The German leader is expected to urge the public to heed government recommendations to stay home, after Europe's biggest economy announced sweeping new measures to slow the spread of the novel coronavirus.
Aside from her annual New Year's Eve address, it will be the first time in her 15-year tenure as chancellor that Merkel has addressed citizens directly via a televised statement.
The chancellor will not announce “new measures” in the address, which will be broadcast by Germany's two major broadcasters ARD and ZDF, government spokesman Steffen Seibert said.
“It will be about what now has to be done in Germany in order to slow the spread of the virus and how each individual should play their part in that,” he said.

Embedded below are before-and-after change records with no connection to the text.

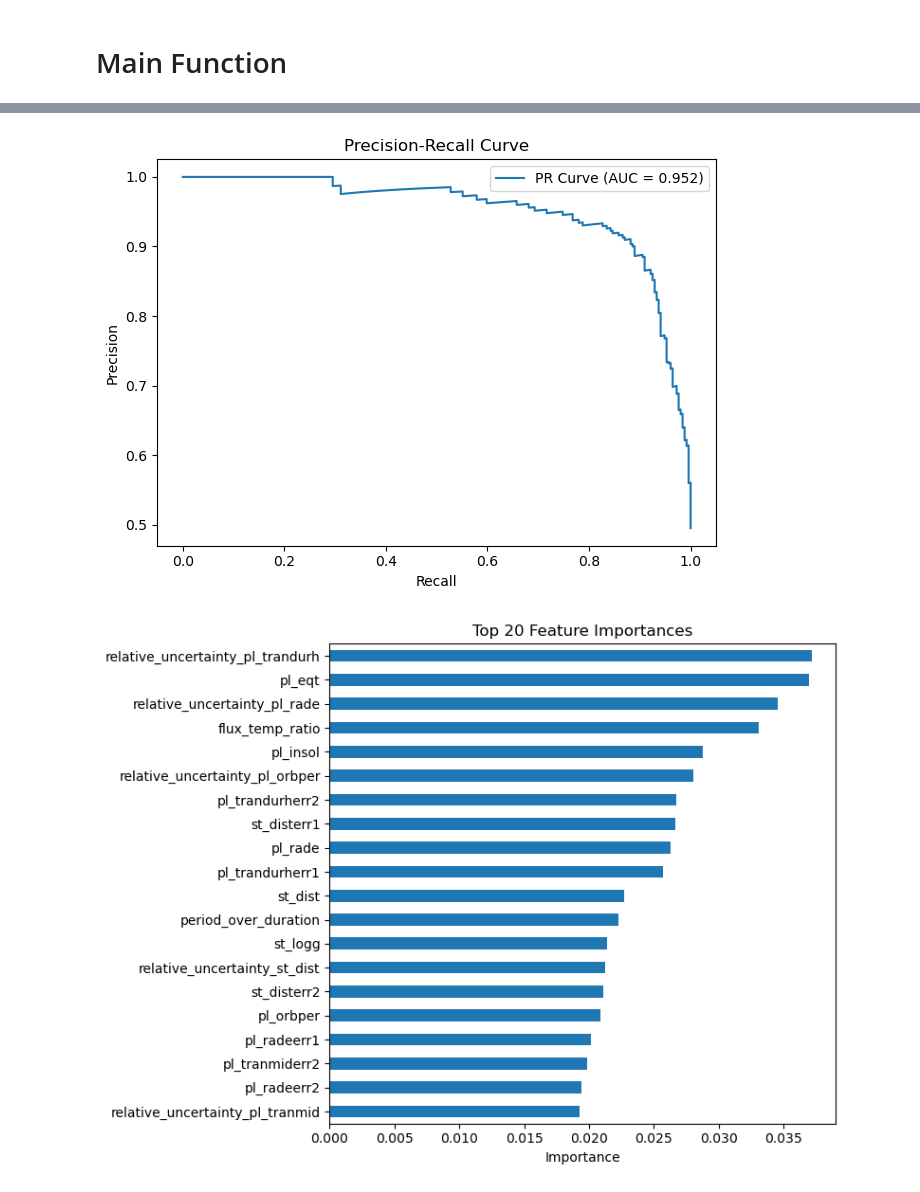
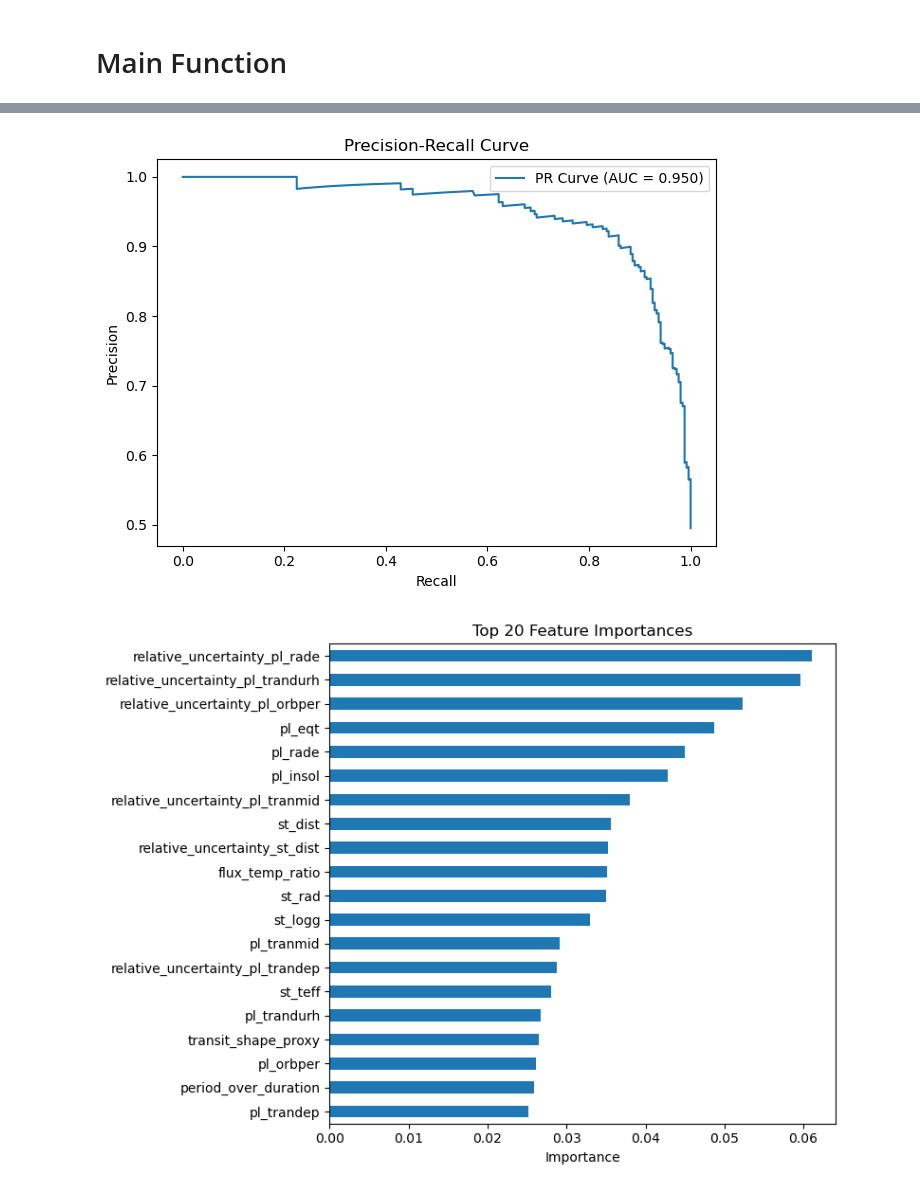
Before and after one commit to The-Eco-Guy/ML_projects, a Jupyter notebook: exoplanet_randomforest/randomforest_TESS.ipynb, the cells around one changed output, grey strips where cells are left out. Saved outputs shown, nothing was run; the diff lists cells and outputs as text; code cells hidden in the pictures.

```diff
--- a/exoplanet_randomforest/randomforest_TESS.ipynb
+++ b/exoplanet_randomforest/randomforest_TESS.ipynb
@@ -22,13 +22,19 @@ RANDOM_STATE = 42
 # Label Mappings and Utility Functions
 # %%
 def map_labels(series):
+    """Maps disposition labels to binary classes."""
     mapping = {"CP": 1, "KP": 1, "FP": 0, "FA": 0, "PC": np.nan, "APC": np.nan}
     mapped = series.astype(str).str.upper().map(mapping)
     return mapped.dropna()
 
 def engineer_features(df):
+    """
+    Engineers new features for the TESS dataset.
+    This function now includes an additional domain-specific feature.
+    """
     df = df.copy()
 
+    # --- Start of your pre-existing code ---
     for col in df.columns:
         if col.endswith("err1") and col[:-4] + "err2" in df.columns and col[:-4] in df.columns:
             base = col[:-4]
@@ -51,7 +57,10 @@ def engineer_features(df):
         'planet_star_radius_ratio': ('pl_rade', lambda df: safe_div(df['pl_rade'], df['st_rad'])),
         'flux_temp_ratio': ('pl_insol', lambda df: safe_div(df['pl_insol'], df['st_teff'])),
         'period_over_duration': ('pl_orbper', lambda df: safe_div(df['pl_orbper'], df['pl_trandurh'])),
-        'depth_over_tmag': ('pl_trandep', lambda df: safe_div(df['pl_trandep'], df['st_tmag']))
+        'depth_over_tmag': ('pl_trandep', lambda df: safe_div(df['pl_trandep'], df['st_tmag'])),
+
+        # --- Appended Code:
+        'transit_shape_proxy': ('pl_trandurh', lambda df: safe_div(df['pl_trandurh'], df['pl_orbper']))
     }
 
     for name, (ref, func) in derived_features.items():
@@ -122,9 +131,9 @@ def plot_results(y_test, y_prob, feature_importances, show_inline=True):
 # Objective Function for Optuna
 # %%
 def objective(trial, X_train, y_train):
-    n_estimators = trial.suggest_int('rf__n_estimators', 100, 600)
-    max_depth = trial.suggest_categorical('rf__max_depth', [None, 10, 20, 30])
-    min_samples_split = trial.suggest_int('rf__min_samples_split', 2, 10)
+    n_estimators = trial.suggest_int('rf__n_estimators', 100, 800)
+    max_depth = trial.suggest_categorical('rf__max_depth', [None, 10, 20, 30, 40])
+    min_samples_split = trial.suggest_int('rf__min_samples_split', 2, 15)
     max_features = trial.suggest_categorical('rf__max_features', ['sqrt', 'log2'])
 
     pipeline = build_pipeline()
@@ -156,11 +165,53 @@ def main(csv_path="tess.csv", n_trials=70):
     df = df.loc[y.index]
 
     print("[INFO] Engineering features...")
-    X = df.drop(columns=['tfopwg_disp'], errors='ignore')
+    X = df.drop(columns=['tfopwg_disp','toi','tid','rastr','decstr','toi_created','rowupdate'], errors='ignore')
     X = engineer_features(X)
-
+    X=X.drop(columns=['st_pmraerr1',
+    'st_pmraerr2',
+    'st_pmdecerr1',
+    'st_pmdecerr2',
+    'pl_tranmiderr1',
+    'pl_tranmiderr2',
+    'pl_orbpererr1',
+    'pl_orbpererr2',
+    'pl_trandurherr1',
+    'pl_trandurherr2',
+    'pl_trandeperr1',
+    'pl_trandeperr2',
+    'pl_radeerr1',
+    'pl_radeerr2',
+    'pl_insolerr1',
+    'pl_insolerr2',
+    'pl_eqterr1',
+    'pl_eqterr2',
+    'st_tmagerr1',
+    'st_tmagerr2',
+    'st_disterr1',
+    'st_disterr2',
+    'st_tefferr1',
+    'st_tefferr2',
+    'st_loggerr1',
+    'st_loggerr2',
+    'st_raderr1',
+    'st_raderr2',
+    'st_pmralim',
+    'st_pmdeclim',
+    'pl_tranmidlim',
+    'pl_orbperlim',
+    'pl_trandurhlim',
+    'pl_trandeplim',
+    'pl_radelim',
+    'pl_insollim',
+    'pl_eqtlim',
+    'st_tmaglim',
+    'st_distlim',
+    'st_tefflim',
+    'st_logglim',
+    'st_radlim'])
     numeric_cols = X.select_dtypes(include=[np.number]).columns
     X = X[numeric_cols]
+    print(X.columns)
     X = X.dropna(axis=1, how='all')
 
     X_train, X_test, y_train, y_test = train_test_split(
@@ -242,2 +293,2 @@ weighted avg       0.90      0.90      0.90       513
-[figure, old version]
+[figure, new version]
-[figure, old version]
+[figure, new version]
```
Also changed, not shown: parts of 1 cell of this notebook.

On Monday, the government and federal states announced drastic new restrictions to public life, including the closure of all non-essential shops and a ban on religious gatherings.
Supermarkets, banks and pharmacies are among the shops allowed to stay open, while bars, clubs, swimming pools and cinemas have been told to close.
Merkel and German President Frank-Walter Steinmeier also urged citizens to “stay home” and to cancel holidays “at home and abroad”.
Germany is among the countries worst hit by the coronavirus pandemic, with latest figures showing the number of confirmed COVID-19 cases is approaching 10,000.
A total of 26 people have died in connection with the virus, according to data from Johns Hopkins University and Robert Koch Institute.
On Tuesday morning there were about 7,272 confirmed cases and under 20 reported deaths.
The RKI for public health, which publishes the official figures, urged citizens to avoid social contact and warned of an exponential rise in infections early Wednesday.
“If we don't manage to sustainably and effectively reduce contact between people over a matter of weeks, then it is possible we will have up to 10 million cases within two to three months,” said RKI president Lothar Wieler at a press conference.
Wieler also called on clinics and hospitals to expand their intensive and respiratory care facilities “as much as possible”, saying capacities should “at least double”.
“Train students, activate doctors who may have gone into retirement,” he said.